### [Description of the task]
Among the records, which lines include "span"? List them.

Front-end code edit data
>>>

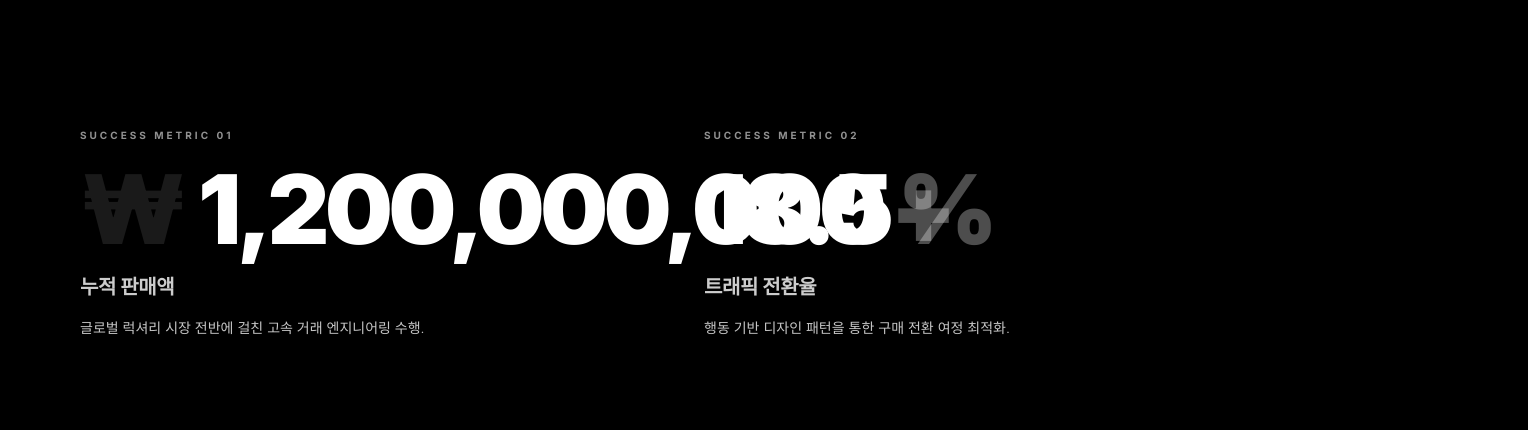
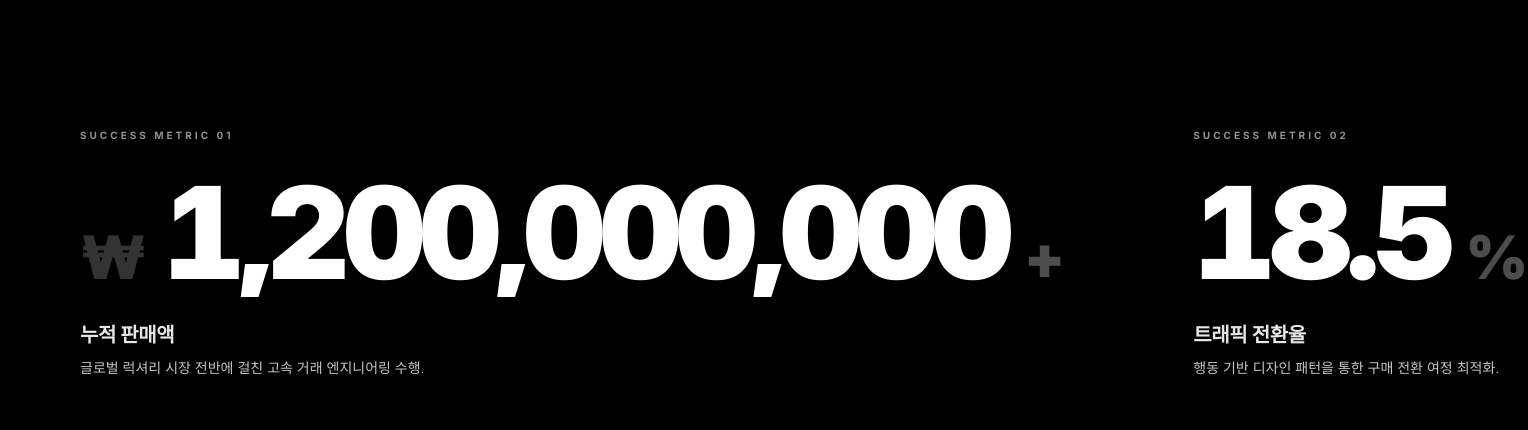
Before and after one commit to ungqum77/PrivateHomepage, a Next.js app: page / in a window 1280 px wide. Shown: the part 3020-3450 px from the top of the page, 1528 px wide, since content can reach past the window. Built offline with nearby package versions, Linux system fonts and the light colour scheme; no server answers; the database is empty.

Commit message:
0413_2029

```diff
--- a/components/EcommerceStats.tsx
+++ b/components/EcommerceStats.tsx
@@ -23,31 +23,41 @@ const Counter = ({ value, suffix = "" }: { value: number; suffix?: string }) =>
 
 const EcommerceStats = () => {
   return (
-    <section className="px-8 md:px-20 py-32 bg-black border-y border-white/5">
-      <div className="max-w-6xl mx-auto grid grid-cols-1 md:grid-cols-2 gap-16 md:gap-32">
-        <div className="space-y-4">
+    <section className="px-8 md:px-20 py-24 md:py-32 bg-black border-y border-white/5">
+      <div className="max-w-6xl mx-auto flex flex-col lg:flex-row justify-between gap-16 md:gap-24 lg:gap-32">
+        {/* Metric 01 */}
+        <div className="flex-1 space-y-6">
           <span className="text-[10px] tracking-ultra-wide uppercase font-bold text-outline">SUCCESS METRIC 01</span>
-          <div className="text-4xl sm:text-5xl md:text-6xl lg:text-8xl font-black tracking-tighter whitespace-nowrap">
-            <span className="text-primary/10 mr-2 sm:mr-4">₩</span>
+          <div className="flex items-baseline gap-2 sm:gap-4 overflow-hidden">
+            <span className="text-3xl sm:text-5xl md:text-6xl font-black text-primary/20">₩</span>
+            <div className="text-5xl sm:text-7xl md:text-8xl xl:text-9xl font-black tracking-tighter text-white tabular-nums">
               <Counter value={1200000000} />
-            <span className="text-primary/30 ml-2">+</span>
             </div>
-          <h3 className="text-xl font-bold uppercase tracking-tight text-white/80">누적 판매액</h3>
+            <span className="text-3xl sm:text-5xl md:text-6xl font-black text-primary/30">+</span>
+          </div>
+          <div className="space-y-2">
+            <h3 className="text-xl font-bold uppercase tracking-tight text-white/90">누적 판매액</h3>
             <p className="text-on-surface-variant max-w-sm font-light leading-relaxed text-sm">
               글로벌 럭셔리 시장 전반에 걸친 고속 거래 엔지니어링 수행.
             </p>
           </div>
+        </div>
 
-        <div className="space-y-4">
+        {/* Metric 02 */}
+        <div className="flex-1 space-y-6">
           <span className="text-[10px] tracking-ultra-wide uppercase font-bold text-outline">SUCCESS METRIC 02</span>
-          <div className="text-4xl sm:text-5xl md:text-6xl lg:text-8xl font-black tracking-tighter whitespace-nowrap">
+          <div className="flex items-baseline gap-2 sm:gap-4 overflow-hidden">
+            <div className="text-5xl sm:text-7xl md:text-8xl xl:text-9xl font-black tracking-tighter text-white tabular-nums">
               <Counter value={18.5} />
-            <span className="text-primary/30 ml-2">%</span>
             </div>
-          <h3 className="text-xl font-bold uppercase tracking-tight text-white/80">트래픽 전환율</h3>
+            <span className="text-3xl sm:text-5xl md:text-6xl font-black text-primary/30">%</span>
+          </div>
+          <div className="space-y-2">
+            <h3 className="text-xl font-bold uppercase tracking-tight text-white/90">트래픽 전환율</h3>
             <p className="text-on-surface-variant max-w-sm font-light leading-relaxed text-sm">
               행동 기반 디자인 패턴을 통한 구매 전환 여정 최적화.
             </p>
+          </div>
         </div>
       </div>
     </section>
```
Lines whose indentation alone changed are shown as unchanged.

<<<

### [Solution to this exercise]
           <span className="text-[10px] tracking-ultra-wide uppercase font-bold text-outline">SUCCESS METRIC 01</span>
-            <span className="text-primary/10 mr-2 sm:mr-4">₩</span>
+            <span className="text-3xl sm:text-5xl md:text-6xl font-black text-primary/20">₩</span>
-            <span className="text-primary/30 ml-2">+</span>
+            <span className="text-3xl sm:text-5xl md:text-6xl font-black text-primary/30">+</span>
           <span className="text-[10px] tracking-ultra-wide uppercase font-bold text-outline">SUCCESS METRIC 02</span>
-            <span className="text-primary/30 ml-2">%</span>
+            <span className="text-3xl sm:text-5xl md:text-6xl font-black text-primary/30">%</span>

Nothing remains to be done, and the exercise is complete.